Hawthorne, of course, presents the irony of this concept when he describes the prison as a building already worn when the colony is only fifteen years old. Hawthorne's viewpoint of this society seems to be disclosed in several places in the novel but never more so than in the Governor's house in Chapter 7 and during the New England holiday in Chapter On Bellingham's walls are portraits of his forefathers who wear the stately and formal clothing of the Old World.
Hawthorne says that, "All were characterized by the sternness and severity which old portraits so invariably put on; as if they were the ghosts, rather than the pictures, of departed worthies, and were gazing with harsh and intolerant criticism at the pursuits and enjoyments of living men.
In the recounting of the New England holiday set aside to honor a change in government, Hawthorne describes the non-Puritan parade-goers in the most joyful of terms.
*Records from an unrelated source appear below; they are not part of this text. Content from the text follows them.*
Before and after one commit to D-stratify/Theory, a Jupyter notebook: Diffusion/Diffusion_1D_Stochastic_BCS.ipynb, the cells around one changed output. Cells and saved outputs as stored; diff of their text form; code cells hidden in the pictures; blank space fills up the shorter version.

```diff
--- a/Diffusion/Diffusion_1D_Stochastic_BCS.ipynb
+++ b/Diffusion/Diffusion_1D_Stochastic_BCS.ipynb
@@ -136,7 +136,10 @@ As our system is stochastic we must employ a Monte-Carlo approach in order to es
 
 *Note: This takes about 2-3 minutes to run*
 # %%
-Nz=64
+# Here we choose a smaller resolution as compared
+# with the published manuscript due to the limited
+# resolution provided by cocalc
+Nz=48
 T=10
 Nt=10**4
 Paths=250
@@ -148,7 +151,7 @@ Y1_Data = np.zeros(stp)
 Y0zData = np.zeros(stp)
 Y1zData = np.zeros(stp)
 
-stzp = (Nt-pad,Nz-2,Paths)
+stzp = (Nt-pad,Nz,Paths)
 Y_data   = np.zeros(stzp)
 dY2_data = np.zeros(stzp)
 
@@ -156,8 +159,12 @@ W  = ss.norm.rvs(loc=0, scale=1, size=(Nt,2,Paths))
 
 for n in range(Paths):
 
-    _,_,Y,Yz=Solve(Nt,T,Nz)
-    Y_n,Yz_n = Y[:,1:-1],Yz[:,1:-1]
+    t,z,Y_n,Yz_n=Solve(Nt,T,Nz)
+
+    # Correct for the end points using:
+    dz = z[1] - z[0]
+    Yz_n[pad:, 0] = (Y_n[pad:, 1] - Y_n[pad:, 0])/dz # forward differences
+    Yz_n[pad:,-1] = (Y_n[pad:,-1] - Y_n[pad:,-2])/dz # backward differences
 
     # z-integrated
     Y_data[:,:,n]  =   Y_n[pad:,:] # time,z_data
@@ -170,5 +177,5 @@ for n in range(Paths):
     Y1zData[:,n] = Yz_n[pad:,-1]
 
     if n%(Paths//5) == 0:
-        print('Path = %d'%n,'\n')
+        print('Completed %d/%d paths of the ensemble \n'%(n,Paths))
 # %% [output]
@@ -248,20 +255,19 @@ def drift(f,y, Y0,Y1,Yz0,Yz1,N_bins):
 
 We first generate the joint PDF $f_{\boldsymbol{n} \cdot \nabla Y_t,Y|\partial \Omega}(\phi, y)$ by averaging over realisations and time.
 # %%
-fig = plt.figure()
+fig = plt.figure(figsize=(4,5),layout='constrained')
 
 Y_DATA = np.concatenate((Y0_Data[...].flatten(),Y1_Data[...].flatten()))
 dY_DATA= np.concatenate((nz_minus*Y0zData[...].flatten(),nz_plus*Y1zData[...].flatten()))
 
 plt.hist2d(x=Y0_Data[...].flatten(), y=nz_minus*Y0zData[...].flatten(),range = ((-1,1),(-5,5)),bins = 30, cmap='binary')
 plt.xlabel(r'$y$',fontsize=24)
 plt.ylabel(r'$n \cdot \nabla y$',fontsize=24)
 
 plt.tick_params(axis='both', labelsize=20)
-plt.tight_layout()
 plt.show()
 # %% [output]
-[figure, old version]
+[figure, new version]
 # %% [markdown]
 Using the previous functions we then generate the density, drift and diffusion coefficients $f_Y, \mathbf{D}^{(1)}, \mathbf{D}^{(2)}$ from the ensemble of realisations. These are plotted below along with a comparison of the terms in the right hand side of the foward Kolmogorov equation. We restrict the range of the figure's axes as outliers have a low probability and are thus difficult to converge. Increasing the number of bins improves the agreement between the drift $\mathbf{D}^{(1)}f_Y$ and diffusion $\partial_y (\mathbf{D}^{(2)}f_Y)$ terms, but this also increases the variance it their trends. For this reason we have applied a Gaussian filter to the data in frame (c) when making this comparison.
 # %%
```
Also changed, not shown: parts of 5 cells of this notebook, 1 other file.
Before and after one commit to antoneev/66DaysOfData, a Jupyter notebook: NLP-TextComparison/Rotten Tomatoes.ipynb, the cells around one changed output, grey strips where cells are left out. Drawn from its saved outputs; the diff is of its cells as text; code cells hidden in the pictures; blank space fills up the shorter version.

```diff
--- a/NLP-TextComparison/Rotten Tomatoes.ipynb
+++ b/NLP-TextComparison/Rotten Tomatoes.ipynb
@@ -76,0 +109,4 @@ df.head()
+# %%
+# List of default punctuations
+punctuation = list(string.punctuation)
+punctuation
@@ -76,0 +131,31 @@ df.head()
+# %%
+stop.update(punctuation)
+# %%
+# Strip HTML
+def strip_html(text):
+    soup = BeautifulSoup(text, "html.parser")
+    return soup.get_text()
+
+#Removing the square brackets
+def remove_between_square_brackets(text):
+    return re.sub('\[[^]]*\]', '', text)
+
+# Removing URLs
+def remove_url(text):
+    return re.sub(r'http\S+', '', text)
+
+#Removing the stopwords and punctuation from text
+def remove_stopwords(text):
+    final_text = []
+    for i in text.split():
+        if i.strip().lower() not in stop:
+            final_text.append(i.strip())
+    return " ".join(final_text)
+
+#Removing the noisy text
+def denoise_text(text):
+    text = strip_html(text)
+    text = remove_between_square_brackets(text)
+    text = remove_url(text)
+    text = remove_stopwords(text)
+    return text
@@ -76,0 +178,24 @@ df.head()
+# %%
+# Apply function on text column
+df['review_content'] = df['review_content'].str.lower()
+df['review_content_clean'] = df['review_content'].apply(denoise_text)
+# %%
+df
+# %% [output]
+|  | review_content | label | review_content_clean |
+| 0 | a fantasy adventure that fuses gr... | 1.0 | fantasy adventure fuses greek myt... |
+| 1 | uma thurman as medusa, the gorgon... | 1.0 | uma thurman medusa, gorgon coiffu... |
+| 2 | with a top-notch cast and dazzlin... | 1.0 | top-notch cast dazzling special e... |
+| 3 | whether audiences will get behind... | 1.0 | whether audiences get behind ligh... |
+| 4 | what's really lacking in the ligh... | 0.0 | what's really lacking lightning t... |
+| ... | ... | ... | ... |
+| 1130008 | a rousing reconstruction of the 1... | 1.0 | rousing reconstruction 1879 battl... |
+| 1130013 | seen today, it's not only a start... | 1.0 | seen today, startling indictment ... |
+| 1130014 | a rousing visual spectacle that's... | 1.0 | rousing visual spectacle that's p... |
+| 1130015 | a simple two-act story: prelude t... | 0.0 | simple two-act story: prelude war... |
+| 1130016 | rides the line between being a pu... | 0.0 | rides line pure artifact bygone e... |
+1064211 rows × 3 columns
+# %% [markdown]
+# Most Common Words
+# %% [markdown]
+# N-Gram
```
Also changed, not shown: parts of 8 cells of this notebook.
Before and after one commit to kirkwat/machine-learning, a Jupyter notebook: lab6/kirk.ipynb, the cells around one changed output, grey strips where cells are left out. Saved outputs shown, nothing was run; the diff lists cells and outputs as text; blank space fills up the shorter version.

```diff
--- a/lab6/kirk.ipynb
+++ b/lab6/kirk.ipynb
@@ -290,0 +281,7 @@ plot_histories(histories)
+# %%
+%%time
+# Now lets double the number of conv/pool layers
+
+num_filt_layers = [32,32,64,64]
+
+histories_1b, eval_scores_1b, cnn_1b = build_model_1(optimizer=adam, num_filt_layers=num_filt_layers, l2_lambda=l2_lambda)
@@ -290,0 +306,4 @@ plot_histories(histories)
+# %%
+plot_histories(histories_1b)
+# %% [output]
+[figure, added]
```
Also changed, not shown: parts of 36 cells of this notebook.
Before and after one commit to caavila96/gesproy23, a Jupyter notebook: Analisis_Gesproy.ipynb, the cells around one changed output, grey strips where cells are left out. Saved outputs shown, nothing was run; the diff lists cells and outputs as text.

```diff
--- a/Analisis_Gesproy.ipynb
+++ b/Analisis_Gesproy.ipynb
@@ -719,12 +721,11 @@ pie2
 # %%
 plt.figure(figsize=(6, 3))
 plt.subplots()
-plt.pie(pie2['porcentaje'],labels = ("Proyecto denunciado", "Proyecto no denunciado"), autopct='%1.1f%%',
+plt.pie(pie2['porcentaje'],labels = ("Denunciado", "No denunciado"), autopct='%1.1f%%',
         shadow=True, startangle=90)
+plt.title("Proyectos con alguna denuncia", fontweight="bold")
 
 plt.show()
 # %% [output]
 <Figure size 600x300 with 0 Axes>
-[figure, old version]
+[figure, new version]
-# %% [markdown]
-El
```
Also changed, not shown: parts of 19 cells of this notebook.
Their dress, their behavior, and even the happiness on their faces is very un-Puritan-like.
He writes, with his pointed understatement, that "the Puritans compressed whatever mirth and public joy they deemed allowable to human infirmity; thereby so far dispelling the customary cloud, that, for the space of a single holiday, they appeared scarcely more grave than most other communities at a period of general affliction.
Consider the description he gives of them in his Custom House preface. He sees them, like the old General he describes, as people of perseverance, integrity, inner strength, and moral courage.
He also shares a concern for their disdain toward his need to take on a commercial job that contributes little to the community in spiritual profit.
In addition, note Hawthorne's condemnation of the tax supervisor who has no sensibility or spiritual compass. Man and Salvation These early Puritans followed the writings of a French Protestant reformer named John Calvinwhose teachings saw the world as a grim conflict between God and Satan.
Calvinists were a very introspective lot who constantly searched their souls for evidence that they were God's Elect. The Elect were people chosen by God for salvation. According to Puritans, a merciful God had sent His son, Jesus Christ, to earth to die for the sins of man, but only a few would be saved.
The rest, known as the "unregenerate," would be damned eternally. The Puritans who settled Massachusetts Bay Colony believed that all mankind was depraved and sinful because of Adam and Eve's fall in the Garden of Eden.Based in a New England town, The Scarlet Letter points out the way in which women are treated in the puritan world and the way in which earthly sins are severely punished.
Set in the 17 th century, Nathaniel Hawthorne presents the society as strict with Christian-like rules and principles to abide by. In Nathaniel Hawthorne's The Scarlet Letter, Hawthorne writes the consequences of one sinful act in a Puritan community.
This sinful act involves three main characters, Hester, Dimmesdale, and . Criticism of Puritan Society: Nature in Hawthorne's "The Scarlet Letter" Anonymous Throughout the late 18th century and 19th century, Romanticism was a highly popular literary style adopted by .
Critical Essays The Puritan Setting of The Scarlet Letter. Bookmark this page Manage My Reading List. Introduction. The Scarlet Letter shows his attitude toward these Puritans of Boston in his portrayal of characters, his plot, and the themes of his story.
Critical Essay: “The Scarlet Sin: Analyzing Secrets in “The Scarlet Letter”” The Scarlet Sin: Analyzing Secrets in The Scarlet Letter Whether intentional or not, keeping secrets is part of human nature.
Be it a small and embarrassing habit, or even a brief moment of breaking the law, some things find it best to leave personal acts that. The Scarlet Letter; A Criticism of Puritan Beliefs Posted By: Jane Richardson Posted date: June 14, in: Book Reviews No Comments Nathaniel Hawthorne’s representation of the Puritan’s strict religious ways in his novel, The Scarlet Letter, was not just a mere observation but rather a .